Written on 05 Oct 2011

According to a recent survey by the Chartered Institute of Personnel and Development, stress has become the main cause of long-term sickness absence in the British workplace. The number of stress-related sickness absence days has increased over the past year as the recession continues to bite.

Heavier workloads, lack of support from bosses and uncertainty about the future are examples of situations that can contribute to workplace stress.
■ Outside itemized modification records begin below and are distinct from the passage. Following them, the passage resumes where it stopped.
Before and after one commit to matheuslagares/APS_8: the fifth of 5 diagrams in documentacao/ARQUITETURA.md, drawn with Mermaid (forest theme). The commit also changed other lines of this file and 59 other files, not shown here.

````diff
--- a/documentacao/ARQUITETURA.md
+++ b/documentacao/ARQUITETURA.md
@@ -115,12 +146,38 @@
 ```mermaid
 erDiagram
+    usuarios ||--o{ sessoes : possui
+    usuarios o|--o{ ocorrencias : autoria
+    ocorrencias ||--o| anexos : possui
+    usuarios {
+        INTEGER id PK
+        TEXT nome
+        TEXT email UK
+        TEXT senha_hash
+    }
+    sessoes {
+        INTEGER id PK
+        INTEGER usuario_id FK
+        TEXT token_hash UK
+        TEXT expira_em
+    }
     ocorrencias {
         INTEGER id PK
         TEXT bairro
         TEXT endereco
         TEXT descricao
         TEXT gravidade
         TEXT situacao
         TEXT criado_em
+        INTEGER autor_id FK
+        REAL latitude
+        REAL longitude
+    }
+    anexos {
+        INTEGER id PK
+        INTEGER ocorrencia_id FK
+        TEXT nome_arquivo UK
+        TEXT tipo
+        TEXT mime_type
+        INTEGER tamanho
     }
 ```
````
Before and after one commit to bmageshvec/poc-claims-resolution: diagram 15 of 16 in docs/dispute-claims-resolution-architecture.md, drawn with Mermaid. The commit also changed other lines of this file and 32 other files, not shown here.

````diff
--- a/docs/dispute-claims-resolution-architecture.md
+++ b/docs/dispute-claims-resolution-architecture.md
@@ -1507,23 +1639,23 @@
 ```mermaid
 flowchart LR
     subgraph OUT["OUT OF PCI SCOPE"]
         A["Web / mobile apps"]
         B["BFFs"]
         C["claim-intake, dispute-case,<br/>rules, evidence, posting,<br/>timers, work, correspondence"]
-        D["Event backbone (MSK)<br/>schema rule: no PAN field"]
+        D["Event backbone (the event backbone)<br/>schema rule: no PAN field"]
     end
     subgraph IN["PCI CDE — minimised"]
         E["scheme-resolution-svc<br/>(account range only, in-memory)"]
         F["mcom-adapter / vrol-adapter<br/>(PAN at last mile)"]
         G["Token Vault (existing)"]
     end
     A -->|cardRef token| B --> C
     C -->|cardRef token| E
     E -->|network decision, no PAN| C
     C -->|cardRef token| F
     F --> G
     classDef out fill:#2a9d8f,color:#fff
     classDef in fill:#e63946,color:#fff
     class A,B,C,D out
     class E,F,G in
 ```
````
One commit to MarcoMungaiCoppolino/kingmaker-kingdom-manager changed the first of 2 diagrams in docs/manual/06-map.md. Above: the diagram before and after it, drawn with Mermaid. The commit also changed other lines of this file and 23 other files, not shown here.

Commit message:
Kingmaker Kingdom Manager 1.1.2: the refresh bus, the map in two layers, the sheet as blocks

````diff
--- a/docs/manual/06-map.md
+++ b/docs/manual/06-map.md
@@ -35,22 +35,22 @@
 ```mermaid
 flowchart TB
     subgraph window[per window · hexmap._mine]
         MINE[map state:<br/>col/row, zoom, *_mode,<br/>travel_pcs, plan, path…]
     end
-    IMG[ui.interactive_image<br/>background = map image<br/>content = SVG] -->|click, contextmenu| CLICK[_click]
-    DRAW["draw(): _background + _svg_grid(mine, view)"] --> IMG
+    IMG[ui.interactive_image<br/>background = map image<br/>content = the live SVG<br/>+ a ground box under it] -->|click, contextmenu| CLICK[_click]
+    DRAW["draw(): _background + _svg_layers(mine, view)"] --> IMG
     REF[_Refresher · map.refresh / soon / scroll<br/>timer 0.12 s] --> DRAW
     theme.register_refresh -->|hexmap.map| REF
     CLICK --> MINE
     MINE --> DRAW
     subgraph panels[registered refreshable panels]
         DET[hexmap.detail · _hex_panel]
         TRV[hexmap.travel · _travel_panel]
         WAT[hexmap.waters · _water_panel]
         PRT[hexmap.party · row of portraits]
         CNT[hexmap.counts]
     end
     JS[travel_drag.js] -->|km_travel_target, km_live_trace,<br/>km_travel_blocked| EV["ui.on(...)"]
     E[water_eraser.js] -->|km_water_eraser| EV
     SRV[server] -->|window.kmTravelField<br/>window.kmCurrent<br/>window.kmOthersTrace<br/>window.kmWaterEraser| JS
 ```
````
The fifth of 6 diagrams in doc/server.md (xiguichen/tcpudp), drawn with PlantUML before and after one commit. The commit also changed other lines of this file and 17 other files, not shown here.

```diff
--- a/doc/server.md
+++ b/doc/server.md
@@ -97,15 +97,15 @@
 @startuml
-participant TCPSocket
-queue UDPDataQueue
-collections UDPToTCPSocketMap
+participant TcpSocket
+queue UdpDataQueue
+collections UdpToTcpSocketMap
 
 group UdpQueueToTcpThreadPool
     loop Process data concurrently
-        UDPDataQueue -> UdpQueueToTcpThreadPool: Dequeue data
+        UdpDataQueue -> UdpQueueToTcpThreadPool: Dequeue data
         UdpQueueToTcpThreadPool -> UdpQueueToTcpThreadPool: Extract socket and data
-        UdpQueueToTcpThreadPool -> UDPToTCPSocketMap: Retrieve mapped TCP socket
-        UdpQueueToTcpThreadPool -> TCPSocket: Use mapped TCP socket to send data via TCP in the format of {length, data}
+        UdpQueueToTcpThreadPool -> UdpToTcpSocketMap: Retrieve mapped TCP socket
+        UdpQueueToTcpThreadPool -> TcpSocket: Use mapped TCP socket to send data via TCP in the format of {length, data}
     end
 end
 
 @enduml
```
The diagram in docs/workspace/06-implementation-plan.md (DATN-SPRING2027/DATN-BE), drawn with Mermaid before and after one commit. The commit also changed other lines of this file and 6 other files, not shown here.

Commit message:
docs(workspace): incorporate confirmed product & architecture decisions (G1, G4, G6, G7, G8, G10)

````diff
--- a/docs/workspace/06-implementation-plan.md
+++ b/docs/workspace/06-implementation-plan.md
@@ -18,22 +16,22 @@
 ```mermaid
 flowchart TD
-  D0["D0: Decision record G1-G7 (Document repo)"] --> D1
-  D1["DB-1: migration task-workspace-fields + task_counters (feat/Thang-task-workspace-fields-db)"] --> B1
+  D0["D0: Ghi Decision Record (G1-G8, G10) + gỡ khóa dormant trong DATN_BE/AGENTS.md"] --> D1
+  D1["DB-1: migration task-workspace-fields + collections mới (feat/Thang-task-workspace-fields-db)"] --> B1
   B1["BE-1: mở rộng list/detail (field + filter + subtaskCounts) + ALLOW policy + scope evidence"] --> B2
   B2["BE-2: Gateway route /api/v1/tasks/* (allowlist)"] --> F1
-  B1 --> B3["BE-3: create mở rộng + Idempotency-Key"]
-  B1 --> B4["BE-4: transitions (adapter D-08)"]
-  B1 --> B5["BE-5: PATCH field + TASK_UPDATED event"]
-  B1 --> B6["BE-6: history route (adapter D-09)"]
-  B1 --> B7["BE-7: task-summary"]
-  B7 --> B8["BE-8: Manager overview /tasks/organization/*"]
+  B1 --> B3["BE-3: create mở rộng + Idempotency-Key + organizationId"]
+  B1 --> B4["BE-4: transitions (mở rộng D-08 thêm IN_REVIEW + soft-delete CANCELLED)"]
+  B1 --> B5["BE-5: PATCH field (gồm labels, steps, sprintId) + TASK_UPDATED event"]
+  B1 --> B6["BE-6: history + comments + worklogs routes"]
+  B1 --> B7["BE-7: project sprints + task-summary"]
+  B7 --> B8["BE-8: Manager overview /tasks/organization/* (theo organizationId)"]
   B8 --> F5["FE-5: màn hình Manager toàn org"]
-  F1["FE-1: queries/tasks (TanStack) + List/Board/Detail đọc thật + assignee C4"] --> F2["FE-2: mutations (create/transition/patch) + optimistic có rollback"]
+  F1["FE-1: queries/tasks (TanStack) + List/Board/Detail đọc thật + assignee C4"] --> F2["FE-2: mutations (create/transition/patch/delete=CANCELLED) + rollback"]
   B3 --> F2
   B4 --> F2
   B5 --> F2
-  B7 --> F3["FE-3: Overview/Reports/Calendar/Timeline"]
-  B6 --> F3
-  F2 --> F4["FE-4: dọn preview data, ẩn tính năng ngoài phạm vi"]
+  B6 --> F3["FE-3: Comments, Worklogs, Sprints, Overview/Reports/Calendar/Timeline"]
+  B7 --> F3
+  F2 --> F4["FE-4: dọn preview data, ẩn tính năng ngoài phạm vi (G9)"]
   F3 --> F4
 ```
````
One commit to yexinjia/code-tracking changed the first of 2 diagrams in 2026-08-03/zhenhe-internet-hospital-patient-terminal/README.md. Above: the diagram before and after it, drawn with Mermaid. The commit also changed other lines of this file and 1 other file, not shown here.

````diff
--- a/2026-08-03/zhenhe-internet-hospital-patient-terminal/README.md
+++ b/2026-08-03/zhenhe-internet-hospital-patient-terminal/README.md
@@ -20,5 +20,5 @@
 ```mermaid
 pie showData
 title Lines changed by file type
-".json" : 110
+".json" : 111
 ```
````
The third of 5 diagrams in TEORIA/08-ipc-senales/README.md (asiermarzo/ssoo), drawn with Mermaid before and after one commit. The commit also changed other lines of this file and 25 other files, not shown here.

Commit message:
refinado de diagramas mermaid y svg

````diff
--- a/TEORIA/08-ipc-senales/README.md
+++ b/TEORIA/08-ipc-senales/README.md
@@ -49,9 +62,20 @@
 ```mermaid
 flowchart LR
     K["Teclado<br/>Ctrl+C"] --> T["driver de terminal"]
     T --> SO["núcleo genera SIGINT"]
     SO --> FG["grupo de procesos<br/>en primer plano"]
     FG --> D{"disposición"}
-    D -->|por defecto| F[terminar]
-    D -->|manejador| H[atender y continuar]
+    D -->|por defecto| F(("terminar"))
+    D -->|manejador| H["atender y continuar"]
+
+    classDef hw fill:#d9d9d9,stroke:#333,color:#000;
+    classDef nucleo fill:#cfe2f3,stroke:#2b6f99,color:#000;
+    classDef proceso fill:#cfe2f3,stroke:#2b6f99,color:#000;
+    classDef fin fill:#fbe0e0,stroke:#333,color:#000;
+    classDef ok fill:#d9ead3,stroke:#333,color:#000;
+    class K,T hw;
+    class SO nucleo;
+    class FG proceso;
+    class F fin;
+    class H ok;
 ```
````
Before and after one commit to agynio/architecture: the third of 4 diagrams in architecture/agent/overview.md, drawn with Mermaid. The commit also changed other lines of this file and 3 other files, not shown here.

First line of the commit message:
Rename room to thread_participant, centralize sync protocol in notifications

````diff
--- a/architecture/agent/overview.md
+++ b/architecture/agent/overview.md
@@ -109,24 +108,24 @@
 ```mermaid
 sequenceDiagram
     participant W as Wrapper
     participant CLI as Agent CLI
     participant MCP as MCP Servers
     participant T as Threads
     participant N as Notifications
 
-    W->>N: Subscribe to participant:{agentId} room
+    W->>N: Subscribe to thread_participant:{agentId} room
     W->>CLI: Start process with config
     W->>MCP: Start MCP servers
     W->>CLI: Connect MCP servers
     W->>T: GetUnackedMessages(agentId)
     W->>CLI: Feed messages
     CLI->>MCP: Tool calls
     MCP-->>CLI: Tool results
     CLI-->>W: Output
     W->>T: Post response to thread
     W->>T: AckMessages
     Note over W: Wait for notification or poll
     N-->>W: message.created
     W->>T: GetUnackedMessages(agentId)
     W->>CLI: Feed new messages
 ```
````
It is important to be aware that the culture of an organisation can cause problems in terms of its lack of communication, consultation or participation in decision-making, together with unjustified restrictions on behaviour.

Some of the symptoms of stress to look out for are:

  • anxiety
  • low mood
  • exhaustion
  • tearfulness
  • poor sleep
  • aches and pains
  • reduced or increased appetite
  • concentration problems
  • aggression
  • increased smoking and/or drinking

Feeling trapped in a dead-end job because of limited opportunities for promotion and training, or threat of redundancy through restructuring of the organisation can have a huge effect on our wellbeing at work.

Relationships with colleagues can also be a major source of stress. Workplace bullying, for example, can be highly destructive to the person at the receiving end, affecting all aspects of his/her life, not just in the workplace.

In order to reduce stress a balance has to be struck between the demands of a job and the ability to respond to those demands. Taking initial small steps to improve life at work can be very empowering.

Contact me at counselling@alisonhopkins.co.uk or on 07946 517967 if you would like help to tackle stress at work and increase your wellbeing. Alternatively, you can use my contact page.

If you've been affected by the topic that I've covered in this blog post, and would like to discuss your feelings, you can leave a public comment below. Alternatively, if you'd like to communicate with me on a one-to-one basis about any issues you'd like to discuss further, you can either email me or call me on 07946 517967.

Comments

Jeremy's picture
Jeremy 26 Oct 2011

Stress in the workplace is very common. Most people having stress are those people busy working for their jobs. A good way to manage workplace stress is to spend time for your self and have your self relaxed in a place away from the causes of generalized anxiety.

Tom's picture
Tom 10 Jan 2012

It's up to the organisation to provide some kind of occupational health to prevent workplace stress - i.e. be proactive and not reactive. If anything, it's line managers who need training up to recognise the signs of stress - they're the ones on the front line, they should have the skills to recognise, pinpoint and then point people towards these services...